The conquest of the harsh desert of California represented one of the greatest missionary accomplishments of New Spain. The Jesuits built 17 Missions in Baja California between 1697 and 1767 when they were expelled from all of the Americas. Only a handful remain. A mission was much more than a church building; it was an organization and a centre of “civilization” giving Spain a valuable presence in California, and keeping out other European powers. Unfortunately, the Baja Indians were all but eliminated by conflict and diseases and by the early twentieth century their languages and traditional culture became extinct.


The first mission, Nuestra Señora de Loreto, was established in Loreto [37] in 1697. This normally sleepy seaside town comes alive for winter whale watching. We hired a taxi driving through gorgeous desert scenery to the second and most beautiful mission, San Francisco Javier established in 1699. Original aqueducts still water olive trees and date palms introduced by the Jesuits continuing to provide a livelihood for the pretty oasis pueblo.


Santa Rosalia de Mulegé [38] was the 4th Mission, established in 1705. During the American-Mexican war of 1846-1848, the USA occupied long stretches of the Mexican Pacific coast. The people of Mulegé defeated the “Gringos” and it was never taken. The town´s official name is now Heroica Mulegé. To remember the battle of the 1847, every year on 02 October it becomes the capital of Mexico for a day. Salvador, a local guide, took us west of Mulegé into the La Trinidad Canyon in the Sierra de Guadalupe Mountains to see exceptional prehistoric cave paintings that have resisted the elements for thousands of years.


On a dark desert highway, we had to stop for the night. I heard the mission bell, and I was thinking to myself “this could be heaven or this could be hell”. Welcome to the Hotel California, such a lovely place. (Apologies to The Eagles) Todos Santos [39] has a “grown up from the 1970s hippy era” feel about it with lots of galleries and artists, but minus the drugs. Of course we just had to stay in the Hotel California which really is lovely.


San Jose del Cabo Añuiti [40], the Jesuit´s 12th Mission – established in 1730, was vital for the Spanish Galleons to re-supply fresh water for the long transoceanic voyage between New Spain and Manila. Today with its endless sunshine, it is a popular vacation spot for North Americans. The Estero (Wetlands) between the town and the beach provides food and shelter for more than 100 species of birds and makes for a nice morning walk to the surf beach.


Desert landscape between La Paz and Loreto

Loreto Mission, the Jesuits first (1697)

Fish tacos - a Baja speciality, delicious

Black sand beach near Loreto

Desert scenery ...

... on the way to San Javier Mission

Tree sending roots down to find water

Palms reflected in a desert pond

San Francisco Javier (1699), the second Jesuit Mission ...

... is in the mountains south of Loreto

This olive tree was planted by the Jesuits over 300 years ago

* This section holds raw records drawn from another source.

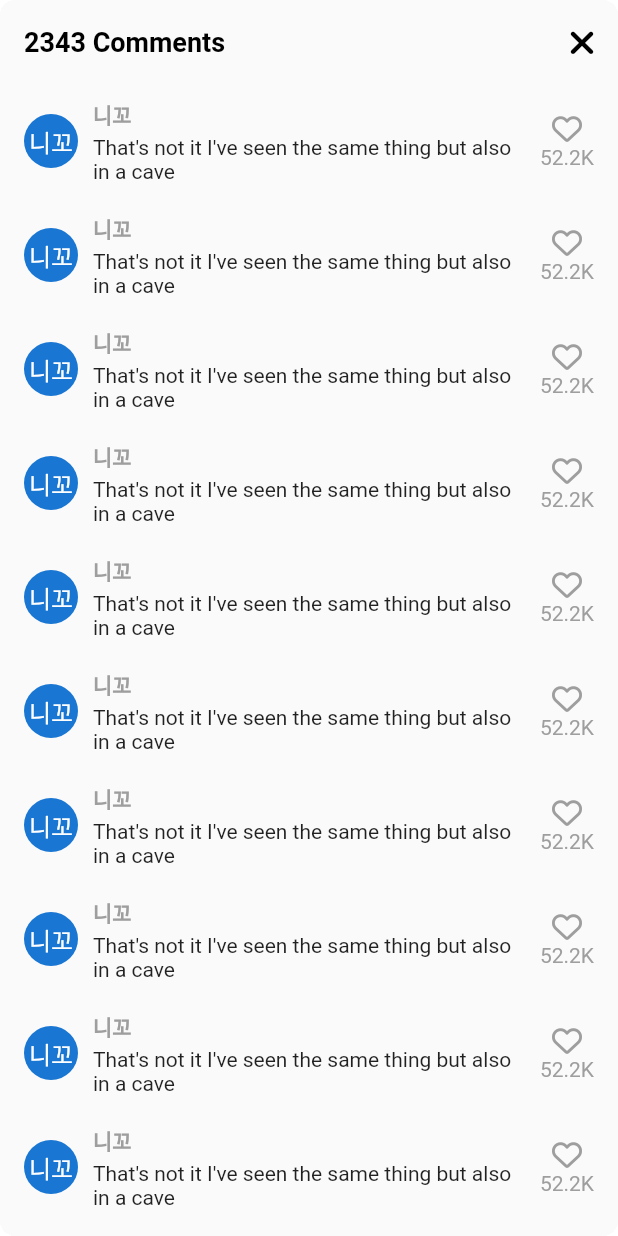
After one commit to hayden365/titok_flutter, a Flutter app: the VideoComments screen opened directly, on a phone screen of 412 x 824 dp. The commit adds this screen. Run offline on Flutter 3.47's test engine with Material 2 defaults, Android fonts, the light colour scheme and no system bars; our stand-ins replace firebase_auth, firebase_core, flutter_riverpod, font_awesome_flutter, riverpod, video_player and 1 more; accounts and stored records are empty; generated files the repository leaves out were written again; network calls fail.

Commit message:
feat: comment section

```diff
--- /dev/null
+++ b/lib/features/videos/widgets/video_comments.dart
@@ -0,0 +1,90 @@
+import 'package:flutter/material.dart';
+import 'package:font_awesome_flutter/font_awesome_flutter.dart';
+import 'package:titok_flutter/constants/gaps.dart';
+import 'package:titok_flutter/constants/sizes.dart';
+
+class VideoComments extends StatefulWidget {
+  const VideoComments({super.key});
+
+  @override
+  State<VideoComments> createState() => _VideoCommentsState();
+}
+
+class _VideoCommentsState extends State<VideoComments> {
+  void _onClosePressed() {
+    Navigator.of(context).pop();
+  }
+
+  @override
+  Widget build(BuildContext context) {
+    return Container(
+      clipBehavior: Clip.hardEdge,
+      decoration: BoxDecoration(
+        borderRadius: BorderRadius.circular(Sizes.size10),
+      ),
+      child: Scaffold(
+        backgroundColor: Colors.grey.shade50,
+        appBar: AppBar(
+          backgroundColor: Colors.grey.shade50,
+          automaticallyImplyLeading: false,
+          title: const Text("2343 Comments"),
+          actions: [
+            IconButton(
+              onPressed: _onClosePressed,
+              icon: const FaIcon(FontAwesomeIcons.xmark),
+            ),
+          ],
+        ),
+        body: ListView.separated(
+          padding: const EdgeInsets.symmetric(
+            vertical: Sizes.size10,
+            horizontal: Sizes.size16,
+          ),
+          separatorBuilder: (context, index) => Gaps.v20,
+          itemCount: 10,
+          itemBuilder: (context, index) => Row(
+            children: [
+              const CircleAvatar(
+                radius: 18,
+                child: Text("니꼬"),
+              ),
+              Gaps.h10,
+              Expanded(
+                child: Column(
+                  crossAxisAlignment: CrossAxisAlignment.start,
+                  children: [
+                    Text(
+                      '니꼬',
+                      style: TextStyle(
+                          fontWeight: FontWeight.bold,
+                          fontSize: Sizes.size14,
+                          color: Colors.grey.shade500),
+                    ),
+                    Gaps.v3,
+                    const Text(
+                        "That's not it I've seen the same thing but also in a cave")
+                  ],
+                ),
+              ),
+              Gaps.h10,
+              Column(
+                children: [
+                  FaIcon(
+                    FontAwesomeIcons.heart,
+                    size: Sizes.size20,
+                    color: Colors.grey.shade500,
+                  ),
+                  Gaps.v2,
+                  Text(
+                    '52.2K',
+                    style: TextStyle(color: Colors.grey.shade500),
+                  ),
+                ],
+              )
+            ],
+          ),
+        ),
+      ),
+    );
+  }
+}
```
Also changed, not shown: lib/features/videos/widgets/video_post.dart (+26 -8 lines).
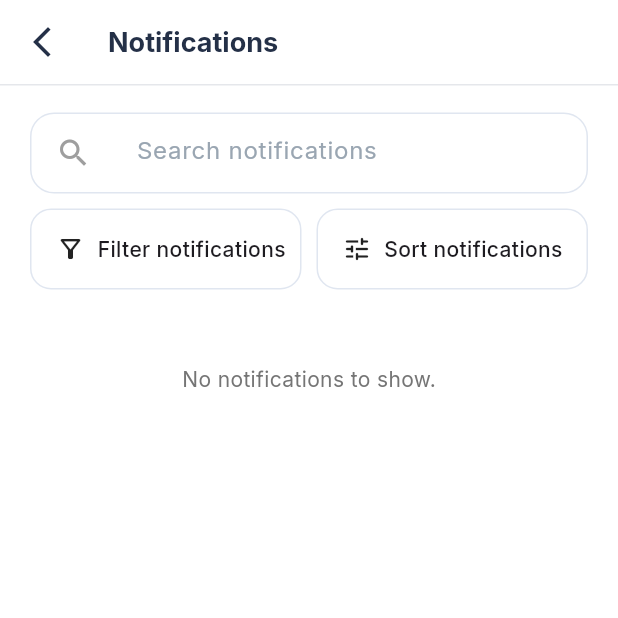
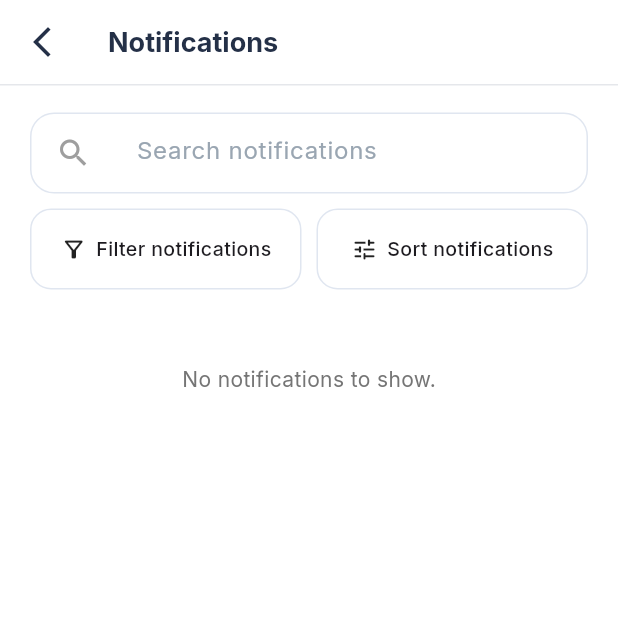
Before and after one commit to Rodralp/PINT-Mobile, a Flutter app: the AppShellScreen screen opened by its route, after a tap on the "notifications none" icon, on a phone screen of 412 x 824 dp, the top half of it. Run offline on Flutter 3.47's test engine with Material 3 defaults, Android fonts, the phone set to English and light mode, and no system bars; our stand-ins replace confetti, connectivity_plus, file_picker, google_fonts, pdf, share_plus and 1 more; missing offline and left inert: dart:html; accounts and stored records are empty; network calls fail.

Commit message:
feat: detect special badges while app is open + fix notification overflow

```diff
--- a/flutter_application_1/lib/screens/notifications_full_screen.dart
+++ b/flutter_application_1/lib/screens/notifications_full_screen.dart
@@ -460,7 +460,7 @@ class _NotificationsFullScreenState extends State<NotificationsFullScreen> {
       onTap: onTap,
       child: Container(
         height: 54,
-        padding: const EdgeInsets.symmetric(horizontal: 16),
+        padding: const EdgeInsets.symmetric(horizontal: 12),
         decoration: BoxDecoration(
           borderRadius: BorderRadius.circular(14),
           border: Border.all(color: const Color(0xFFE0E6F0)),
@@ -469,11 +469,15 @@ class _NotificationsFullScreenState extends State<NotificationsFullScreen> {
         child: Row(
           mainAxisAlignment: MainAxisAlignment.center,
           children: [
-            Icon(icon, size: 20),
-            const SizedBox(width: 8),
-            Text(
-              label,
-              style: const TextStyle(fontSize: 14, fontWeight: FontWeight.w500),
+            Icon(icon, size: 18),
+            const SizedBox(width: 6),
+            Flexible(
+              child: Text(
+                label,
+                maxLines: 1,
+                overflow: TextOverflow.ellipsis,
+                style: const TextStyle(fontSize: 13, fontWeight: FontWeight.w500),
+              ),
             ),
           ],
         ),
```
Also changed, not shown: flutter_application_1/lib/screens/app_shell_screen.dart (+19 -2 lines), flutter_application_1/lib/screens/badges_screen.dart (+48 -0 lines).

The Jesuits also introduced date palms

Mission Santa Rosalia de Mulegé (1705)

With a good water supply Mulegé was the most prosperous Mission

Desert flowers

These cactus are about 300 years old

Desert scenery

Sierra de Guadalupe

Indians marked rocks to be able to find hunting areas when they returned after several years

Frog blends in

We needed to swim to La Trinidad Canyon to see ...

... cave paintings dating back thousands of years - the longer we looked, the more we saw

A Shaman with a dead antelope, red coyote above

A fish in red

Adult and baby deer

An animal, two fish and a BBQ tool (?)

We heard the Mission bell at Todos Santos (1733) - at 5 am

Welcome to the Hotel California

Such a lovely place

The 1730 Mission church San José del Cabo

Shrimp fajitas - spoon it onto soft tortillas

Wetlands at San José del Cabo

Hawk looking for prey

Two little birds in the water

Beautiful small red bird

Water bird

Grey heron

Beach flowers


Small bird in the sand

Woodpecker entering its nest

Red beaked bird glides across the water

Good surf at San José del Cabo